● **Exercise brief**
Going through the data below, please show each line containing the string "finance".

[Front-end code change data]
________

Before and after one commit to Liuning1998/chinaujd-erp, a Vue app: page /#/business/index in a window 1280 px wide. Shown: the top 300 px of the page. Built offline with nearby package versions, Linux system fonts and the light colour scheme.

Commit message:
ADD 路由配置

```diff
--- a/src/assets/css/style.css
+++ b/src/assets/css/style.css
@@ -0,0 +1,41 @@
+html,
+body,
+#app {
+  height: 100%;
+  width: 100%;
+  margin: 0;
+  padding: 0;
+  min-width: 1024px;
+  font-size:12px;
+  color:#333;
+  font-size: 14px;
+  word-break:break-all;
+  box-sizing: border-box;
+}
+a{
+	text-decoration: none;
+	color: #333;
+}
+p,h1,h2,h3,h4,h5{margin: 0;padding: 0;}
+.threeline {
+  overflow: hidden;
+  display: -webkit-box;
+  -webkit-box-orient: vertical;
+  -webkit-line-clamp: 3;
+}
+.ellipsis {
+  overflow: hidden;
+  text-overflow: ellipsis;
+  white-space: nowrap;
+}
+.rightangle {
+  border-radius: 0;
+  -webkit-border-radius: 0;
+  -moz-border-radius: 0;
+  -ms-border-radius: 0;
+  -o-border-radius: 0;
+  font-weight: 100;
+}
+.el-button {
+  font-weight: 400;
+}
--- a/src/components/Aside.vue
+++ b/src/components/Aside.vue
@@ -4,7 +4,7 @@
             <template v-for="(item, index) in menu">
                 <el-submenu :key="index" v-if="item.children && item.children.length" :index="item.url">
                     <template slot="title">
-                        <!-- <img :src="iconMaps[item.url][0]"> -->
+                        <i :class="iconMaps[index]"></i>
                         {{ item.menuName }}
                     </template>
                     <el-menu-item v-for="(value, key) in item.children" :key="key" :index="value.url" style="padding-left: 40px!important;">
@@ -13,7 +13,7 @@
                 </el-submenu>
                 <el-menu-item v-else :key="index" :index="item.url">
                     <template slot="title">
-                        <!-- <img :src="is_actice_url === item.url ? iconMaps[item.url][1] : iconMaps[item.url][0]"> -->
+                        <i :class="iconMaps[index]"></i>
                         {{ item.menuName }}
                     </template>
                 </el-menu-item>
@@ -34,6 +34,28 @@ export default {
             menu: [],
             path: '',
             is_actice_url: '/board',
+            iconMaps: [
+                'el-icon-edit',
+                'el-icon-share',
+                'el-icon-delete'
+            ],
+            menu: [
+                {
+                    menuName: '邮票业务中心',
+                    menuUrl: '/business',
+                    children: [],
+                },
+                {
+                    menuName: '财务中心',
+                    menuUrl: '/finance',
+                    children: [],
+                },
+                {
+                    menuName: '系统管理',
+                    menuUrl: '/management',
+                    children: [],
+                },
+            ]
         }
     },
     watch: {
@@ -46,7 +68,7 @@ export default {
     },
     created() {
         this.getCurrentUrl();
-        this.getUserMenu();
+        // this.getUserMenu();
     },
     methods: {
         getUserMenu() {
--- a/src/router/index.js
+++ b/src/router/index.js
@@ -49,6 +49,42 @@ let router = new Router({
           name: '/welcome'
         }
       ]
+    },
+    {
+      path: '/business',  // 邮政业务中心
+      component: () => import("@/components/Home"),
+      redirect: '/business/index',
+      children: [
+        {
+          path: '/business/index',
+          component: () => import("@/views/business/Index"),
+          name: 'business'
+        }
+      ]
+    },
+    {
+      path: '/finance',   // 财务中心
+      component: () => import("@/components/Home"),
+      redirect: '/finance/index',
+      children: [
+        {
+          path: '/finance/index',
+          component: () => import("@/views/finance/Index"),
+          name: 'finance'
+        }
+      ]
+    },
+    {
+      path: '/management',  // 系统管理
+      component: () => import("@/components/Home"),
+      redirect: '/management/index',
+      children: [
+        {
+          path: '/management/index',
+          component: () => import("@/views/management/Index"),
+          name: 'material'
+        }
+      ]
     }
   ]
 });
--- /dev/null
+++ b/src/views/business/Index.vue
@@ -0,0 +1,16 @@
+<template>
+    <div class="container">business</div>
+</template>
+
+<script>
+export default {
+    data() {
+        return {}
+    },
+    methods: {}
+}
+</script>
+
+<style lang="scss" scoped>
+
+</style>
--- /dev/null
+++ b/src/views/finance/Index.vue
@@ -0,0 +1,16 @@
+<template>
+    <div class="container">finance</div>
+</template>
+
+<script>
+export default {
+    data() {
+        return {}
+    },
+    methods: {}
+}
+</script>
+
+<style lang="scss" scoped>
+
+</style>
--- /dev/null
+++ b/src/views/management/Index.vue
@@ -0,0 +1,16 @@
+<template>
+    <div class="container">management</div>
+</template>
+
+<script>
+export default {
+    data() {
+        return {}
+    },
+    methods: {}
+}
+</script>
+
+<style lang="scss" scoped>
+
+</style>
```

________

● **Finished exercise**
+                    menuUrl: '/finance',
+      path: '/finance',   // 财务中心
+      redirect: '/finance/index',
+          path: '/finance/index',
+          component: () => import("@/views/finance/Index"),
+          name: 'finance'
+++ b/src/views/finance/Index.vue
+    <div class="container">finance</div>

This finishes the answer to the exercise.